Bishop Thomas Wenski, chairman of the US Conference of Catholic Bishops' (USCCB) international policy committee, is urging textile industry lobbying groups to avoid divisive and alarmist rhetoric when criticizing trade preferences for the world's poorest countries.
"Pitting hard-working manufacturers in our country against the poorest of the poor in Haiti and Africa is a disservice to the dignity all workers," Bishop Wenski said. "While civil discussions and candid disagreements over the impact of trade agreements are reasonable conversations to have in a democracy, playing to the fears of anxious workers is irresponsible and reduces the debate over trade agreements to shallow sound-bites."

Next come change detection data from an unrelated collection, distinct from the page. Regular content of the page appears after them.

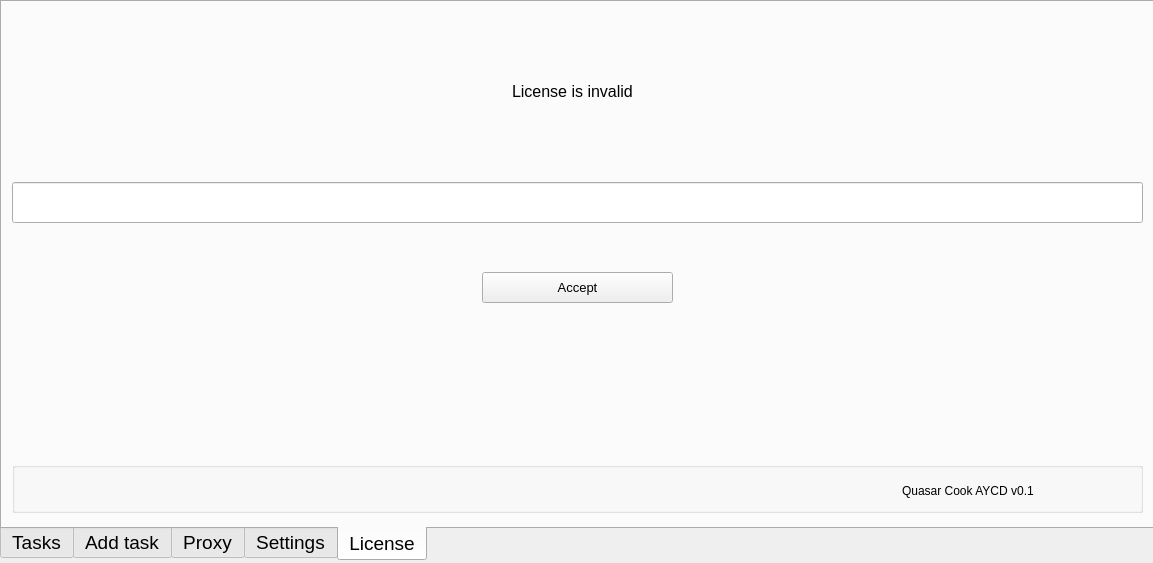
hisoyem/oneclick, file gui.ui: the form before one commit.
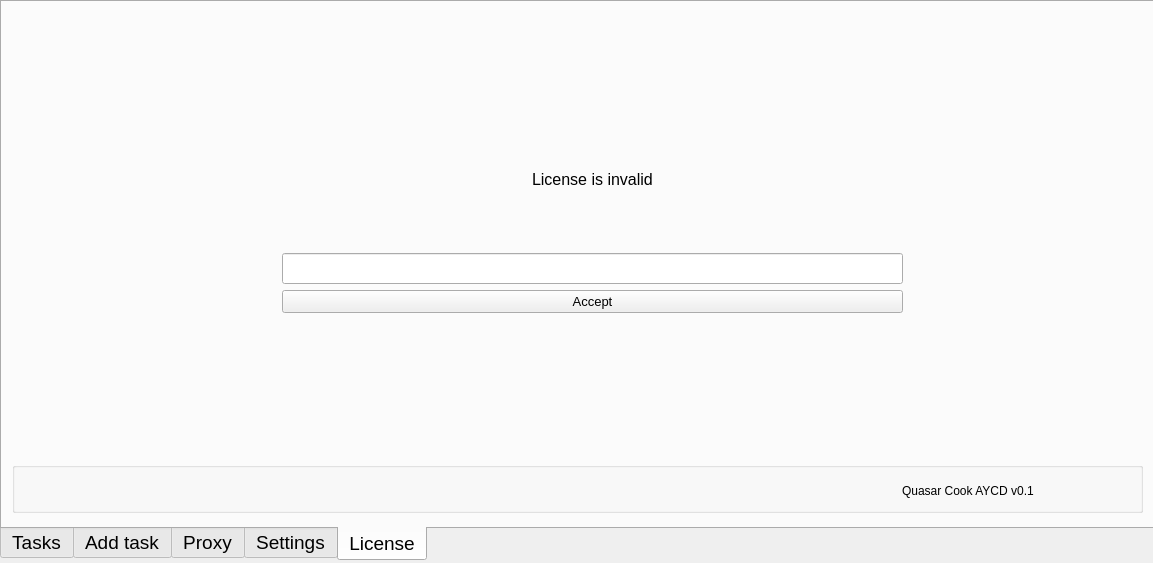
The form after the commit. Icons and pictures are not drawn.

Commit message: адекватный вывод не в одну строку1

```diff
--- a/gui.ui
+++ b/gui.ui
@@ -490,58 +490,6 @@
      <attribute name="title">
       <string>License</string>
      </attribute>
-     <widget class="QLabel" name="label_3">
-      <property name="geometry">
-       <rect>
-        <x>510</x>
-        <y>80</y>
-        <width>141</width>
-        <height>19</height>
-       </rect>
-      </property>
-      <property name="font">
-       <font>
-        <pointsize>12</pointsize>
-        <underline>false</underline>
-        <strikeout>false</strikeout>
-        <kerning>true</kerning>
-       </font>
-      </property>
-      <property name="text">
-       <string>License is invalid</string>
-      </property>
-     </widget>
-     <widget class="QLineEdit" name="lineEdit_3">
-      <property name="geometry">
-       <rect>
-        <x>10</x>
-        <y>180</y>
-        <width>1131</width>
-        <height>41</height>
-       </rect>
-      </property>
-     </widget>
-     <widget class="QPushButton" name="pushButton_2">
-      <property name="geometry">
-       <rect>
-        <x>480</x>
-        <y>270</y>
-        <width>191</width>
-        <height>31</height>
-       </rect>
-      </property>
-      <property name="font">
-       <font>
-        <pointsize>10</pointsize>
-        <underline>false</underline>
-        <strikeout>false</strikeout>
-        <kerning>true</kerning>
-       </font>
-      </property>
-      <property name="text">
-       <string>Accept</string>
-      </property>
-     </widget>
      <widget class="QGroupBox" name="groupBox">
       <property name="geometry">
        <rect>
@@ -601,6 +549,81 @@
        </property>
       </widget>
      </widget>
+        <widget class="QWidget" name="verticalLayoutWidget">
+            <property name="geometry">
+                <rect>
+                    <x>280</x>
+                    <y>110</y>
+                    <width>621</width>
+                    <height>201</height>
+                </rect>
+            </property>
+            <layout class="QVBoxLayout" name="verticalLayout">
+                <item>
+                    <layout class="QHBoxLayout" name="horizontalLayout">
+                        <item>
+                            <spacer name="horizontalSpacer">
+                                <property name="orientation">
+                                    <enum>Qt::Horizontal</enum>
+                                </property>
+                                <property name="sizeHint" stdset="0">
+                                    <size>
+                                        <width>40</width>
+                                        <height>20</height>
+                                    </size>
+                                </property>
+                            </spacer>
+                        </item>
+                        <item>
+                            <widget class="QLabel" name="label_3">
+                                <property name="font">
+                                    <font>
+                                        <pointsize>12</pointsize>
+                                        <underline>false</underline>
+                                        <strikeout>false</strikeout>
+                                        <kerning>true</kerning>
+                                    </font>
+                                </property>
+                                <property name="text">
+                                    <string>License is invalid</string>
+                                </property>
+                            </widget>
+                        </item>
+                        <item>
+                            <spacer name="horizontalSpacer_2">
+                                <property name="orientation">
+                                    <enum>Qt::Horizontal</enum>
+                                </property>
+                                <property name="sizeHint" stdset="0">
+                                    <size>
+                                        <width>40</width>
+                                        <height>20</height>
+                                    </size>
+                                </property>
+                            </spacer>
+                        </item>
+                    </layout>
+                </item>
+                <item>
+                    <widget class="QLineEdit" name="lineEdit_3"/>
+                </item>
+                <item>
+                    <widget class="QPushButton" name="pushButton_2">
+                        <property name="font">
+                            <font>
+                                <pointsize>10</pointsize>
+                                <underline>false</underline>
+                                <strikeout>false</strikeout>
+                                <kerning>true</kerning>
+                            </font>
+                        </property>
+                        <property name="text">
+                            <string>Accept</string>
+                        </property>
+                    </widget>
+                </item>
+            </layout>
+        </widget>
     </widget>
    </widget>
   </widget>
```
Left out of the diff: 13 changed lines with no effect on the pictures. Lines whose indentation alone changed are shown as unchanged. The commit also changes 2 other files.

The US Conference of Catholic Bishops, the Episcopal Church, the United Church of Christ, the Evangelical Lutheran Church in America and the United Methodist Church support the Haitian Hemispheric Opportunity through Partnership Encouragement (HOPE) Act to help stimulate economic growth and reduce entrenched poverty in Haiti, the poorest country in the Western Hemisphere. On December 5, this ecumenical coalition wrote to all members of Congress urging the passage of preferences for Haiti before the 109th Congress adjourns. A copy of the letter is below.
By providing duty-free access to US markets for certain clothes made in Haiti, the modest trade preferences would help rejuvenate the country's devastated apparel industry that has lost some 80,000 jobs. Eighty percent of Haitians live in abject poverty and the per-capita yearly income stands at just $440.
A study commissioned by the US Agency for International Development found that the HOPE Act would have no adverse impact on manufacturers in the United States. In fact, Haiti is an important importer of American products ranging from rice and chickens to automobiles and computers. For every dollar sent to Haiti, one dollar and thirty-four cents comes back.
Congress is expected to consider the bill in early December.
"This important legislation is part our moral imperative to care for the least among us, and reflects the deep-rooted humanitarian concerns of the American people," Bishops Wenski said. "It also offers a meaningful path for many vulnerable people in Haiti to become true partners in their own future."